-- Opening Marker --
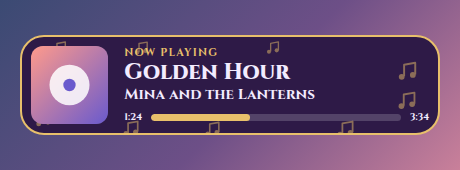
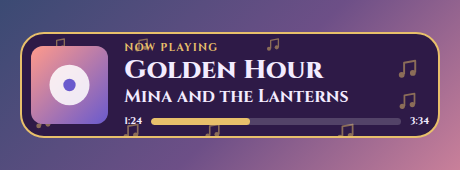
Make Now Playing's title and artist bigger, and the label optional
The small Now playing line above the title can now be switched off with
one checkbox, instead of by clearing its text, for the card that just
wants the song and the artist.

The title and the artist are larger by default, so they read from
further away, and the artist has its own size setting beside the
title's. The pictures in the README are drawn again to match, and the
card still fits all 120 box sizes.

diff --git a/overlays/now-playing/test/test-widget.js b/overlays/now-playing/test/test-widget.js
@@ -187,6 +187,8 @@ const lfTrack = (o) => Object.assign({ name: "Song", artist: { "#text": "Band" }
   await load(cfgLf({ showArt: false })); ok(E("np-art-wrap").hidden, "the art can be left off");
   await load(cfgLf({ artShape: "round" })); ok(E("np-app").classList.contains("round-art"), "or round");
   await load(cfgLf({ labelPlaying: "" })); ok(label() === "", "the line above the title can be blank");
+  await load(cfgLf()); ok(label() === "Now playing", "and shows by default");
+  await load(cfgLf({ showLabel: false })); ok(label() === "" && E("np-label").hidden, "or can be taken off with one checkbox");
   await load(cfgLf({ labelPlaying: "Listening to" })); ok(label() === "Listening to", "or anything you like");
   net(() => ({ json: tunaJson({ status: "paused" }) })); await load({ source: "tuna", showPaused: false }); ok(gone(), "paused can be treated as nothing playing");
   net(() => ({ json: lastfmJson([lfTrack({ "@attr": undefined })]) })); await load(cfgLf({ idleText: "Nothing on right now" })); ok(!gone() && title() === "Nothing on right now" && artist() === "" && E("np-art-wrap").hidden && E("np-progress").hidden, "when nothing is playing it can say so, with nothing else on the card");
@@ -196,6 +198,10 @@ const lfTrack = (o) => Object.assign({ name: "Song", artist: { "#text": "Band" }
   await load(cfgLf({ textSize: 7, titleScale: 2, artSize: 6 }));
   const v = env.vars("np-app"); ok(v["--np-size"] === "7cqw" && v["--np-title"] === 2 && v["--np-art"] === 6, "the sizes are settings");
   await load(cfgLf({ titleScale: 99, artSize: 99 })); ok(env.vars("np-app")["--np-title"] === 3 && env.vars("np-app")["--np-art"] === 10, "within limits");
+  await load(cfgLf()); ok(env.vars("np-app")["--np-title"] === 1.5 && env.vars("np-app")["--np-artist"] === 1, "the title and the artist are bigger than the card's own text by default (" + env.vars("np-app")["--np-title"] + ", " + env.vars("np-app")["--np-artist"] + ")");
+  await load(cfgLf({ artistScale: 2 })); ok(env.vars("np-app")["--np-artist"] === 2, "and the artist's size is a setting");
+  await load(cfgLf({ artistScale: 99 })); ok(env.vars("np-app")["--np-artist"] === 3, "within limits");
+  await load(cfgLf({ artistScale: 0 })); ok(env.vars("np-app")["--np-artist"] === 0.5, "both ways");
   await load(cfgLf({ themePreset: "pride" })); ok(String(env.vars("np-app")["--w-flag"]).indexOf("linear-gradient(180deg") === 0, "a pride preset's bar wears its flag");
   await env.checkPresets("np-app");
   await env.checkFrame("np-app");

diff --git a/overlays/now-playing/widget/widget.js b/overlays/now-playing/widget/widget.js
@@ -370,12 +370,14 @@
     c.showAlbum = bool(f.showAlbum, false);
     c.showProgress = bool(f.showProgress, true);
     c.showPaused = bool(f.showPaused, true);
+    c.showLabel = bool(f.showLabel, true);
     c.labelPlaying = txt(f.labelPlaying, "Now playing");
     c.labelPaused = txt(f.labelPaused, "Paused");
     c.idleText = trim(txt(f.idleText, ""));
     c.showProblems = bool(f.showProblems, false);
     c.textSize = Math.max(2, num(f.textSize, 4.2));
-    c.titleScale = clamp(num(f.titleScale, 1.25), 0.5, 3);
+    c.titleScale = clamp(num(f.titleScale, 1.5), 0.5, 3);
+    c.artistScale = clamp(num(f.artistScale, 1), 0.5, 3);
     c.scrollSpeed = clamp(num(f.scrollSpeed, 1), 0.3, 3);
     c.artSize = clamp(num(f.artSize, 4.4), 2, 10);
     return c;
@@ -602,7 +604,7 @@
       fit();
       return;
     }
-    show(el.label, t.playing ? cfg.labelPlaying : cfg.labelPaused);
+    show(el.label, cfg.showLabel ? (t.playing ? cfg.labelPlaying : cfg.labelPaused) : "");
     show(el.title, t.title);
     show(el.artist, t.artist);
     show(el.album, cfg.showAlbum ? t.album : "");
@@ -628,6 +630,7 @@
     var s = el.app.style;
     s.setProperty("--np-size", cfg.textSize + "cqw");
     s.setProperty("--np-title", cfg.titleScale);
+    s.setProperty("--np-artist", cfg.artistScale);
     s.setProperty("--np-art", cfg.artSize);
   }
 

diff --git a/overlays/now-playing/widget/widget.css b/overlays/now-playing/widget/widget.css
@@ -79,13 +79,13 @@
 /* One line each, whatever the name, so the card keeps the size the box gives it. A name that is too long slides along its line
    (see .np-run), and with Animate off, where nothing may move, it is cut short with dots instead. */
 .np-title {
-  font-size: calc(1em * var(--np-title, 1.25));
+  font-size: calc(1em * var(--np-title, 1.5));
   font-weight: var(--w-weight);
   overflow: hidden;
   text-overflow: ellipsis;
   white-space: nowrap;
 }
-.np-artist { font-size: 0.85em; font-weight: 700; overflow: hidden; text-overflow: ellipsis; white-space: nowrap; }
+.np-artist { font-size: calc(1em * var(--np-artist, 1)); font-weight: 700; overflow: hidden; text-overflow: ellipsis; white-space: nowrap; }
 .np-album { font-size: 0.65em; font-weight: 700; opacity: 0.85; overflow: hidden; text-overflow: ellipsis; white-space: nowrap; }
 .np-run.scrolls {
   display: inline-block;

diff --git a/overlays/now-playing/README.md b/overlays/now-playing/README.md
@@ -9,7 +9,7 @@ It is a single self-contained widget in plain JavaScript, with no dependencies a
 ## Features
 
 - Four ways to read what is playing: Last.fm, Tuna, Spotify and Pear Desktop, chosen with one setting. Each is explained below, and which one suits you depends on the player and on whether you want to sign in to anything.
-- The album art, the title, the artist and, if you like, the album, with a small line above that says Now playing or Paused in your own words.
+- The album art, the title, the artist and, if you like, the album, with a small line above that says Now playing or Paused in your own words, or none at all, since it can be switched off. The title and the artist are large enough to read from across the room, and each has its own size setting.
 - A progress bar with the times, which keeps moving between reads, so it stays smooth. It needs a source that says how far through the track it is, which is every source except Last.fm.
 - A track that is paused can stay on the card with its own line, or count as nothing playing. When nothing is playing the card fades away, or says what you choose, such as "Nothing on right now".
 - Hide and show it from chat: `!nowplaying off` and `!nowplaying on`, for you and your moderators. It stays hidden if the overlay is refreshed.
@@ -157,8 +157,8 @@ Every setting has a plain label in StreamElements, grouped as follows.
 | Source | Which source to read from, and how often. |
 | Last.fm, Tuna, Pear Desktop, Spotify | The details each source needs. |
 | Commands | The command word and who may use it. |
-| Card | The art and its shape, the album, the progress bar, the lines above the title, what to do when paused, and what to say when nothing is playing. |
-| Size | Text size, the title's size, the art's size, and how fast a long name scrolls. |
+| Card | The art and its shape, the album, the progress bar, whether to show the small line above the title and what it says, what to do when paused, and what to say when nothing is playing. |
+| Size | Text size, the title's size, the artist's size, the art's size, and how fast a long name scrolls. |
 | Look | The style preset, font, boldness, corners, padding, outer frame, outline, shadow, Animate and whether the card shrinks to fit the box. |
 | Custom colours | Panel, text, accent, bar track and note colours, used when the style preset is Custom. |
 | Decorations | The shape, where they go, how many, how big, how solid, their colour, and how they move. |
-- Closing Marker --
**What the exercise asks:**
Where the string "overlays" occurs in a line of the listing, copy the line.

**Completed exercise:**
diff --git a/overlays/now-playing/test/test-widget.js b/overlays/now-playing/test/test-widget.js
diff --git a/overlays/now-playing/widget/widget.js b/overlays/now-playing/widget/widget.js
diff --git a/overlays/now-playing/widget/widget.css b/overlays/now-playing/widget/widget.css
diff --git a/overlays/now-playing/README.md b/overlays/now-playing/README.md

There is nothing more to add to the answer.